Sophia is now in remission, but Pat said returning to normal life was almost harder than treatment.

“She has five years of check-ups, it's the first two years which they're going to treat as most critical. Every month, she goes and gets a blood test. And every quarter, she gets an MRI. It is kind of a reminder that there's still a chance she could relapse."


"So, I think it's until she's cured, which isn't for a few years, it's going to be an ongoing sense of waiting. And that sense that you are helpless to affect the result.’’

Father, Pat

Their oncologist, Dr Luciano Dalla-Pozza, is on the Board of Children’s Medical Research Institute. Once the family heard about CMRI’s cancer research, they immediately wanted to be a part of the Jeans for Genes campaign.
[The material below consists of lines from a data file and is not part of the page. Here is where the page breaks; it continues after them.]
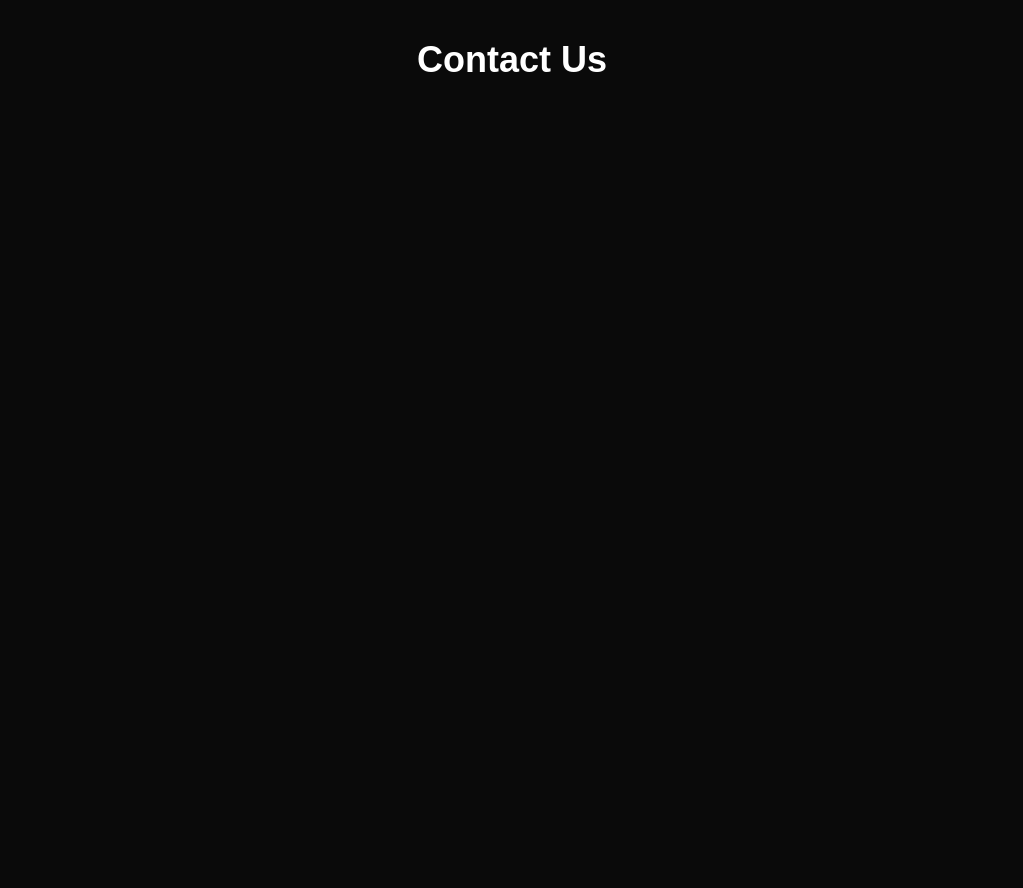
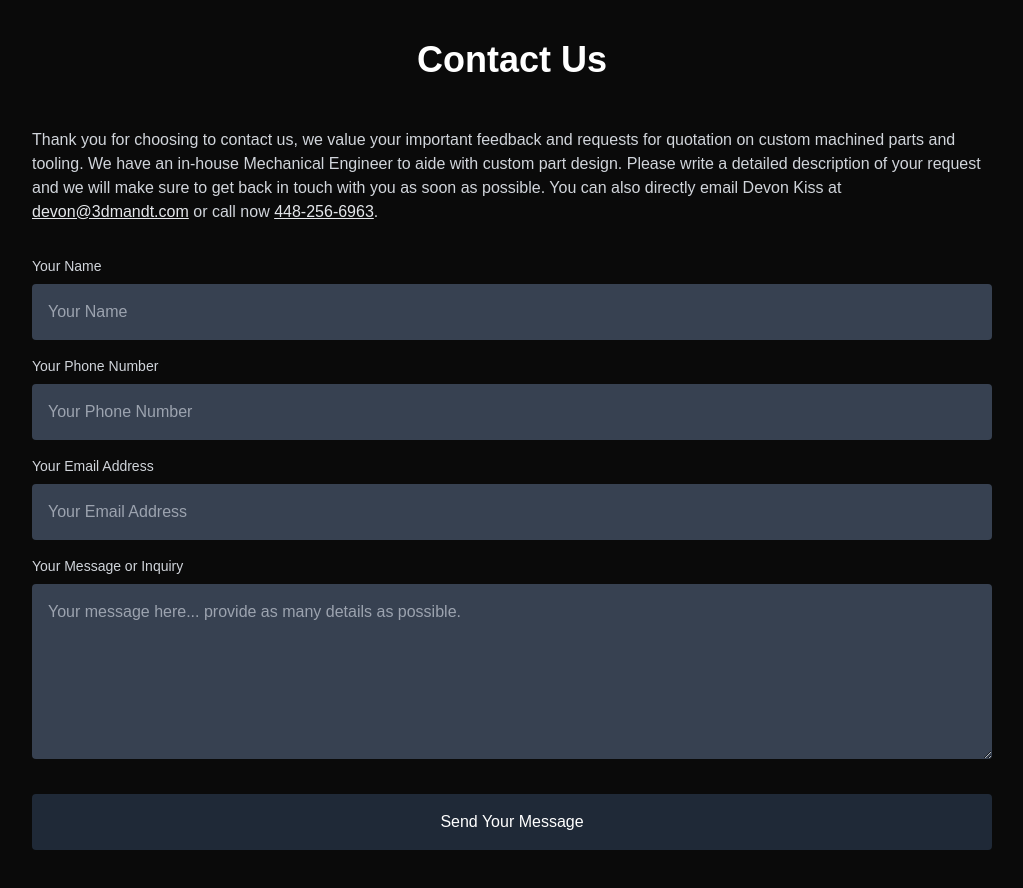
Before and after one commit to tuffs/3dmachtoolllc, a Next.js app: page /contact-us in a window 1280 px wide. Shown: the part 520-1408 px from the top of the page, without its empty margins (128-1151 px from the left). Before the commit the page ends 800 px from the top, so only its background shows below. Built offline with nearby package versions, Linux system fonts and the light colour scheme.

Commit message:
Updates to the Contact Us view with a new form UI provided.

```diff
--- a/app/contact-us/page.js
+++ b/app/contact-us/page.js
@@ -1,4 +1,5 @@
 import Hero from '@/components/Hero';
+import { RxPlus } from 'react-icons/rx';
 
 export default function ContactUsPage() {
   return (
@@ -11,6 +12,48 @@ export default function ContactUsPage() {
               Contact Us
             </h1>
           </section>
+
+          <section className="mx-3 md:mx-32">
+            <p className="text-gray-300">
+              Thank you for choosing to contact us, we value your important feedback and requests for quotation on custom machined parts and tooling. We have an in-house Mechanical Engineer to aide with custom part design. Please write a detailed description of your request and we will make sure to get back in touch with you as soon as possible.
+
+              You can also directly email Devon Kiss at <a href="mailto:devon@3dmandt.com" className="text-gray-200 underline">devon@3dmandt.com</a> or call now <a href="tel:14482566963" className="text-gray-200 underline">448-256-6963</a>.
+            </p>
+
+            <form className="mt-8">
+              <div className="mb-4">
+                <label className="block text-gray-300 text-sm font-medium mb-2" htmlFor="name">
+                  Your Name
+                </label>
+                <input className="w-full p-4 text-gray-300 bg-gray-700 rounded" id="name" type="text" placeholder="Your Name" />
+              </div>
+
+              <div className="mb-4">
+                <label className="block text-gray-300 text-sm font-medium mb-2" htmlFor="phone">
+                  Your Phone Number
+                </label>
+                <input className="w-full p-4 text-gray-300 bg-gray-700 rounded" id="phone" type="text" placeholder="Your Phone Number" />
+              </div>
+
+              <div className="mb-4">
+                <label className="block text-gray-300 text-sm font-medium mb-2" htmlFor="email">
+                  Your Email Address
+                </label>
+                <input className="w-full p-4 text-gray-300 bg-gray-700 rounded" id="email" type="text" placeholder="Your Email Address" />
+              </div>
+
+              <div className="mb-4">
+                <label className="block text-gray-300 text-sm font-medium mb-2" htmlFor="message">
+                  Your Message or Inquiry
+                </label>
+                <textarea className="w-full p-4 text-gray-300 bg-gray-700 rounded min-h-[175px]" id="message" placeholder="Your message here... provide as many details as possible."></textarea>
+              </div>
+
+              <button className="w-full mt-2 md:mt-3 p-4 bg-gray-800 text-white rounded hover:bg-gray-700 transition-colors duration-1000" type="submit">
+                Send Your Message
+              </button>
+            </form>
+          </section>
         </div>
       </div>
     </>
```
“We’ve met so many different families, and the only difference between whether their kid is cured or ultimately dies is because of research,’’ Liz said. “When the biopsy came back for Sophia as a germ cell tumour, there was research, and therefore her chances of complete cure are very high. If it came back something different, she may not be here, or we'd be managing pain at this point. Research gives people a chance to survive.’’

Together we can beat children's genetic diseases.

Select your donation amount:

Fund next generation DNA sequencing to help us find the cause of a genetic disease.
Help our scientists develop better cancer treatments with fewer side effects.
Support Gene Therapy the 'Medicine of the Future' and cure previously incurable conditions with a single injection.

Accelerate the search for cures.

By donating monthly, you can fund research that will have an even bigger impact on children living with a genetic disease.